Marko Sket admiringly posted a quote from Vladimir Putin:
If minorities prefer Sharia Law, then we advise them to go to those places where that’s the state law. Russia does not need minorities. Minorities need Russia, and we will not grant them special privileges, or try to change our laws to fit their desires, no matter how loud they yell ‘discrimination’
This led to some exploration of the idea of Putin becoming a proper Tsar, put first by @CarlosEstebanRD, and whether he has sons, etc.
While kicking over the possibilities and difficulties, Arthur R. Harisson chimes in with:
Why are we going around choosing kings? Maria Vladimirovna is the Empress. End of story. Crown her.
So there we have it: does neoreaction mean a strong, realist leader like Putin taking on more of the beneficial aspects of traditional rule, such as a secure hereditary succession, or does it mean the literal restoration of long-deposed dynasties like the Romanovs?
I don’t think there is really any deep division. On the one hand, none of us would object to crowning Duchess Maria if the opportunity arose. On the other, it’s pretty hard to be any kind of monarchist without accepting at least retrospectively a rare replacement of one dynasty with another.

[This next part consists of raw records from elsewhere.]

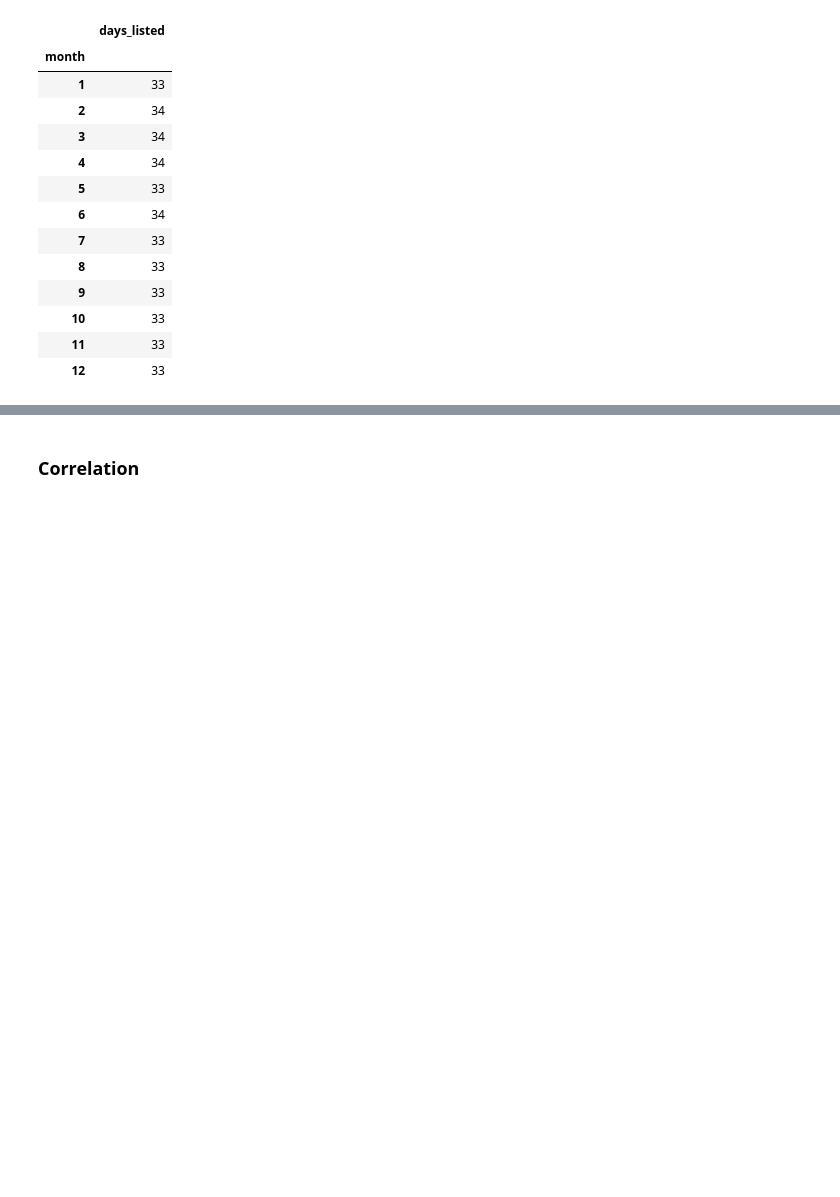
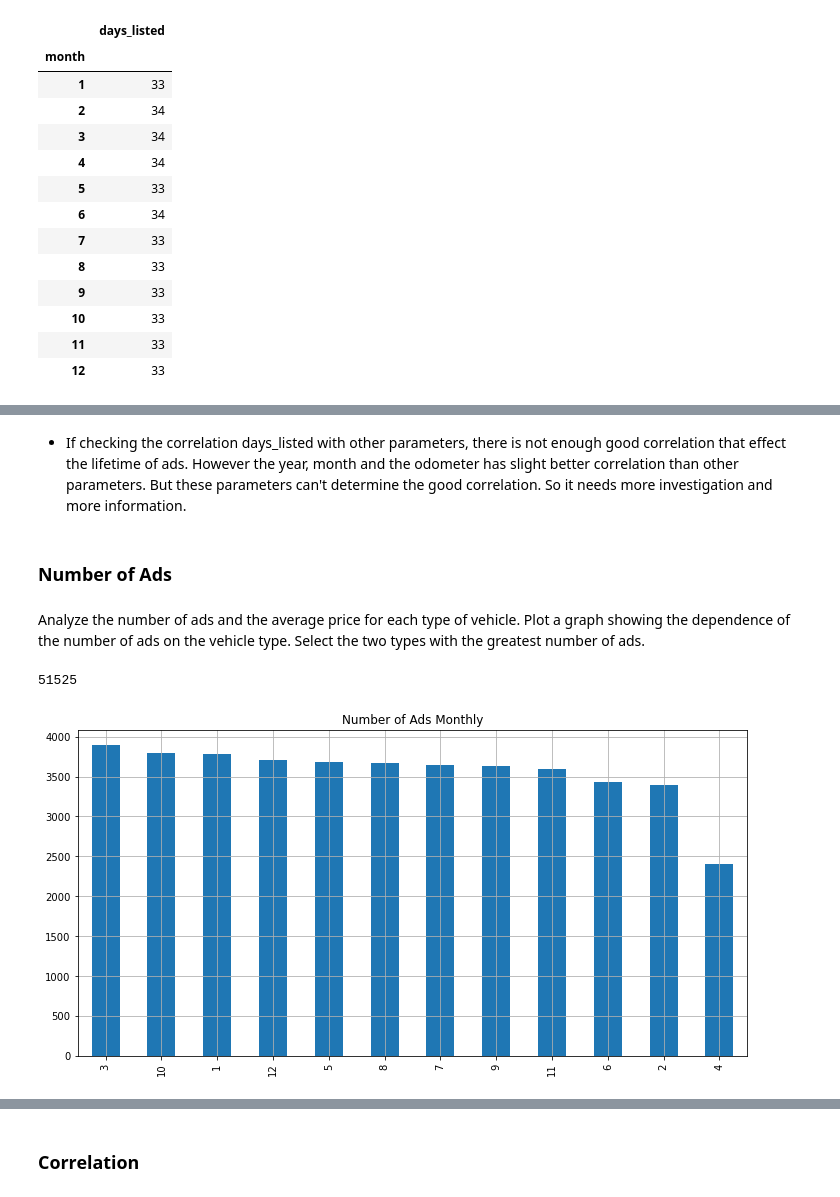
Before and after one commit to rainbowmoonlight/Yandex_Practicum_Projects, a Jupyter notebook: 02 Car Sales Ads Project/Car Sales Ads.ipynb, the cells around one changed output, grey strips where cells are left out. Saved outputs shown, nothing was run; the diff lists cells and outputs as text; code cells hidden in the pictures; blank space fills up the shorter version.

```diff
--- a/02 Car Sales Ads Project/Car Sales Ads.ipynb
+++ b/02 Car Sales Ads Project/Car Sales Ads.ipynb
@@ -975,0 +1012,17 @@ The patterns seems consistent for the months the ad is posted, the model categor
+# %% [markdown]
+- If checking the correlation days_listed with other parameters, there is not enough good correlation that effect the lifetime of ads. However the year, month and the odometer has slight better correlation than other parameters. But these parameters can't determine the good correlation. So it needs more investigation and more information.
+# %% [markdown]
+### Number of Ads
+# %% [markdown]
+Analyze the number of ads and the average price for each type of vehicle. Plot a graph showing the dependence of the number of ads on the vehicle type. Select the two types with the greatest number of ads.
+# %%
+length_original
+# %% [output]
+51525
+# %%
+plt.figure(figsize=(12,6))
+df['month'].value_counts().plot(kind='bar', grid=True)
+plt.title('Number of Ads Monthly')
+plt.show()
+# %% [output]
+[figure, added]
```
Also changed, not shown: parts of 73 cells of this notebook.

The division, such as it is, comes only from the great distance to be travelled to restore hereditary rule via either path, the old or the new. As @MarkoSket pointed out
[Putin proclaiming himself] would be a rift into Russian society. Putin still rely on the support of the inheritors of Soviet privileges ... Putin and Siloviki derive their internal legitimacy as inherited accomplices in the real Russian Czar murder
While on the other side, Duchess Maria says (my emphasis)
I affirm my belief that legitimate hereditary monarchy is the only form of government that is divinely ordained, and I am convinced that it is compatible with any age, including our own, and could be suitable for and useful to our multi-national country. At the same time, I understand that, right now and for the foreseeable future, the restoration of the Monarchy is premature, and I categorically reject any possibility of a Restoration without the consent of the People. Only the free, informed, legally-formulated, and all-national expression of the will of the People could authorize a rebirth of the monarchy that existed in Russia between 862 and 1917.
Formidable obstacles on both paths. To talk about reconciling the two paths, e.g. by marrying off one of Putin’s mysterious daughters to Grand Duke Gerogii Mihailovich, is to pile more fantasy onto the already improbable.
Finally, the very concept of converting an explicitly republican government to a hereditary one is, so far as I know, as yet unproven. Neither Tumbledown Dick nor North Korea’s current dynasty provide happy precedent. I read recently that Hosni Mubarak was planning to have his son Gamal succeed him as president, but obviously that did not work out.